**What you need to do:** Please set down the entire listing exactly.
□ □ □
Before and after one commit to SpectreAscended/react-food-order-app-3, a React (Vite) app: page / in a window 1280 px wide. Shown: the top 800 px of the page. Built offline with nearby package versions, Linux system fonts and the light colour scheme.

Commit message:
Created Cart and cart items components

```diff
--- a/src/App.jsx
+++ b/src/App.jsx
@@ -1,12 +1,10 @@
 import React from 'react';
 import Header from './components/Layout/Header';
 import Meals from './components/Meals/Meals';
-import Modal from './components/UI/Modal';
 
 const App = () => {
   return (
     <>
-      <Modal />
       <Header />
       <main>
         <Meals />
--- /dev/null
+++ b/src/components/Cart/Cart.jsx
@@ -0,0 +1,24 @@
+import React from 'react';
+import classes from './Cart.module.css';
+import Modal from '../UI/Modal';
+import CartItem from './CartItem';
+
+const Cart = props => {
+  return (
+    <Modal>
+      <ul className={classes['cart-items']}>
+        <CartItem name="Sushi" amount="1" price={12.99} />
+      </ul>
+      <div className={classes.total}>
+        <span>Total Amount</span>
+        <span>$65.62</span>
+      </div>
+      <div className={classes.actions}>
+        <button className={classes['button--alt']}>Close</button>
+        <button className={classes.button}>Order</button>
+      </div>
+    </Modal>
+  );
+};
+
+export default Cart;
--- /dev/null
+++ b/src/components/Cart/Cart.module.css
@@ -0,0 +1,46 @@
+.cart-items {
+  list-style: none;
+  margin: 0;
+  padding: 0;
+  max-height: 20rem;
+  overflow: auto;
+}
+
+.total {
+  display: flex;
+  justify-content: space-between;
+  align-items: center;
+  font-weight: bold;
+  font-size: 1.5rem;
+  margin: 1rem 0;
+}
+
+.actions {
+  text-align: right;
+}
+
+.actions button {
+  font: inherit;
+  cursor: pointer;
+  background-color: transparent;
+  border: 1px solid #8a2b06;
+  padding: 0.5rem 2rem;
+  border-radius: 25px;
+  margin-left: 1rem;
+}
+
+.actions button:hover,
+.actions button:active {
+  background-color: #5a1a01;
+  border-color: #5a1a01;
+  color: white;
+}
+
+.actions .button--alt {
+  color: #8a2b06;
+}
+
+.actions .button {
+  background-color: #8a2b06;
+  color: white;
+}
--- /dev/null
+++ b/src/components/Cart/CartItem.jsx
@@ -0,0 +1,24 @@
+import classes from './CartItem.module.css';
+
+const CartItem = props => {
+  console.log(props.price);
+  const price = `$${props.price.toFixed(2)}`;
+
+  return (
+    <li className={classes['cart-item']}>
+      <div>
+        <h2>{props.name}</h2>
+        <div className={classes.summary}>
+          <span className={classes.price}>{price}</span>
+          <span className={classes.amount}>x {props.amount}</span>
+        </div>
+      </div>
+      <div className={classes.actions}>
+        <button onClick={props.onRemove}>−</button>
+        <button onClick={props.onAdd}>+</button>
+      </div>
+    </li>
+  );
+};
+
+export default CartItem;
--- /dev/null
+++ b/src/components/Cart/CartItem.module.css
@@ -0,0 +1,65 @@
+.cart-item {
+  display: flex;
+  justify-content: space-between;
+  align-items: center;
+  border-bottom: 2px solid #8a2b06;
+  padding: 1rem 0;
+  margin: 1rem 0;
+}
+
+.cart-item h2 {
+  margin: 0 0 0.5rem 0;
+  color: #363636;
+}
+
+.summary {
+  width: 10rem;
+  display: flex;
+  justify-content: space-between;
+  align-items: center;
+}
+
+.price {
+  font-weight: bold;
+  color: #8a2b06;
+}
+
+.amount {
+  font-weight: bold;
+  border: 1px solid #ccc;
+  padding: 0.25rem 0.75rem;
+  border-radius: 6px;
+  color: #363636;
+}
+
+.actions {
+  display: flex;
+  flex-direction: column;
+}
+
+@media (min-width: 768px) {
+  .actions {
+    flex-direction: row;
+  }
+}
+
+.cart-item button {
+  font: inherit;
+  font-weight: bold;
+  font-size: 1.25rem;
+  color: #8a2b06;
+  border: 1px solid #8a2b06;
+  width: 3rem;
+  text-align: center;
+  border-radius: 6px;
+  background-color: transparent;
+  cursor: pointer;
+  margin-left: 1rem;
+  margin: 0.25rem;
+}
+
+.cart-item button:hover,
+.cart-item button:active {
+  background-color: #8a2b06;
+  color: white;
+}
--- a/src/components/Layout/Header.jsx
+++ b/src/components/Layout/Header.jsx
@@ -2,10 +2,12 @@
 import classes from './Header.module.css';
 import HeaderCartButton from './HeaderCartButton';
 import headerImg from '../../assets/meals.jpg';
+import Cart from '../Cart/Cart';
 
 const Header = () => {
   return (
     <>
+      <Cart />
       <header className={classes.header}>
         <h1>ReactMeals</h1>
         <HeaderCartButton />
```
□ □ □
**Expected output:**
Before and after one commit to SpectreAscended/react-food-order-app-3, a React (Vite) app: page / in a window 1280 px wide. Shown: the top 800 px of the page. Built offline with nearby package versions, Linux system fonts and the light colour scheme.

Commit message:
Created Cart and cart items components

```diff
--- a/src/App.jsx
+++ b/src/App.jsx
@@ -1,12 +1,10 @@
 import React from 'react';
 import Header from './components/Layout/Header';
 import Meals from './components/Meals/Meals';
-import Modal from './components/UI/Modal';
 
 const App = () => {
   return (
     <>
-      <Modal />
       <Header />
       <main>
         <Meals />
--- /dev/null
+++ b/src/components/Cart/Cart.jsx
@@ -0,0 +1,24 @@
+import React from 'react';
+import classes from './Cart.module.css';
+import Modal from '../UI/Modal';
+import CartItem from './CartItem';
+
+const Cart = props => {
+  return (
+    <Modal>
+      <ul className={classes['cart-items']}>
+        <CartItem name="Sushi" amount="1" price={12.99} />
+      </ul>
+      <div className={classes.total}>
+        <span>Total Amount</span>
+        <span>$65.62</span>
+      </div>
+      <div className={classes.actions}>
+        <button className={classes['button--alt']}>Close</button>
+        <button className={classes.button}>Order</button>
+      </div>
+    </Modal>
+  );
+};
+
+export default Cart;
--- /dev/null
+++ b/src/components/Cart/Cart.module.css
@@ -0,0 +1,46 @@
+.cart-items {
+  list-style: none;
+  margin: 0;
+  padding: 0;
+  max-height: 20rem;
+  overflow: auto;
+}
+
+.total {
+  display: flex;
+  justify-content: space-between;
+  align-items: center;
+  font-weight: bold;
+  font-size: 1.5rem;
+  margin: 1rem 0;
+}
+
+.actions {
+  text-align: right;
+}
+
+.actions button {
+  font: inherit;
+  cursor: pointer;
+  background-color: transparent;
+  border: 1px solid #8a2b06;
+  padding: 0.5rem 2rem;
+  border-radius: 25px;
+  margin-left: 1rem;
+}
+
+.actions button:hover,
+.actions button:active {
+  background-color: #5a1a01;
+  border-color: #5a1a01;
+  color: white;
+}
+
+.actions .button--alt {
+  color: #8a2b06;
+}
+
+.actions .button {
+  background-color: #8a2b06;
+  color: white;
+}
--- /dev/null
+++ b/src/components/Cart/CartItem.jsx
@@ -0,0 +1,24 @@
+import classes from './CartItem.module.css';
+
+const CartItem = props => {
+  console.log(props.price);
+  const price = `$${props.price.toFixed(2)}`;
+
+  return (
+    <li className={classes['cart-item']}>
+      <div>
+        <h2>{props.name}</h2>
+        <div className={classes.summary}>
+          <span className={classes.price}>{price}</span>
+          <span className={classes.amount}>x {props.amount}</span>
+        </div>
+      </div>
+      <div className={classes.actions}>
+        <button onClick={props.onRemove}>−</button>
+        <button onClick={props.onAdd}>+</button>
+      </div>
+    </li>
+  );
+};
+
+export default CartItem;
--- /dev/null
+++ b/src/components/Cart/CartItem.module.css
@@ -0,0 +1,65 @@
+.cart-item {
+  display: flex;
+  justify-content: space-between;
+  align-items: center;
+  border-bottom: 2px solid #8a2b06;
+  padding: 1rem 0;
+  margin: 1rem 0;
+}
+
+.cart-item h2 {
+  margin: 0 0 0.5rem 0;
+  color: #363636;
+}
+
+.summary {
+  width: 10rem;
+  display: flex;
+  justify-content: space-between;
+  align-items: center;
+}
+
+.price {
+  font-weight: bold;
+  color: #8a2b06;
+}
+
+.amount {
+  font-weight: bold;
+  border: 1px solid #ccc;
+  padding: 0.25rem 0.75rem;
+  border-radius: 6px;
+  color: #363636;
+}
+
+.actions {
+  display: flex;
+  flex-direction: column;
+}
+
+@media (min-width: 768px) {
+  .actions {
+    flex-direction: row;
+  }
+}
+
+.cart-item button {
+  font: inherit;
+  font-weight: bold;
+  font-size: 1.25rem;
+  color: #8a2b06;
+  border: 1px solid #8a2b06;
+  width: 3rem;
+  text-align: center;
+  border-radius: 6px;
+  background-color: transparent;
+  cursor: pointer;
+  margin-left: 1rem;
+  margin: 0.25rem;
+}
+
+.cart-item button:hover,
+.cart-item button:active {
+  background-color: #8a2b06;
+  color: white;
+}
--- a/src/components/Layout/Header.jsx
+++ b/src/components/Layout/Header.jsx
@@ -2,10 +2,12 @@
 import classes from './Header.module.css';
 import HeaderCartButton from './HeaderCartButton';
 import headerImg from '../../assets/meals.jpg';
+import Cart from '../Cart/Cart';
 
 const Header = () => {
   return (
     <>
+      <Cart />
       <header className={classes.header}>
         <h1>ReactMeals</h1>
         <HeaderCartButton />
```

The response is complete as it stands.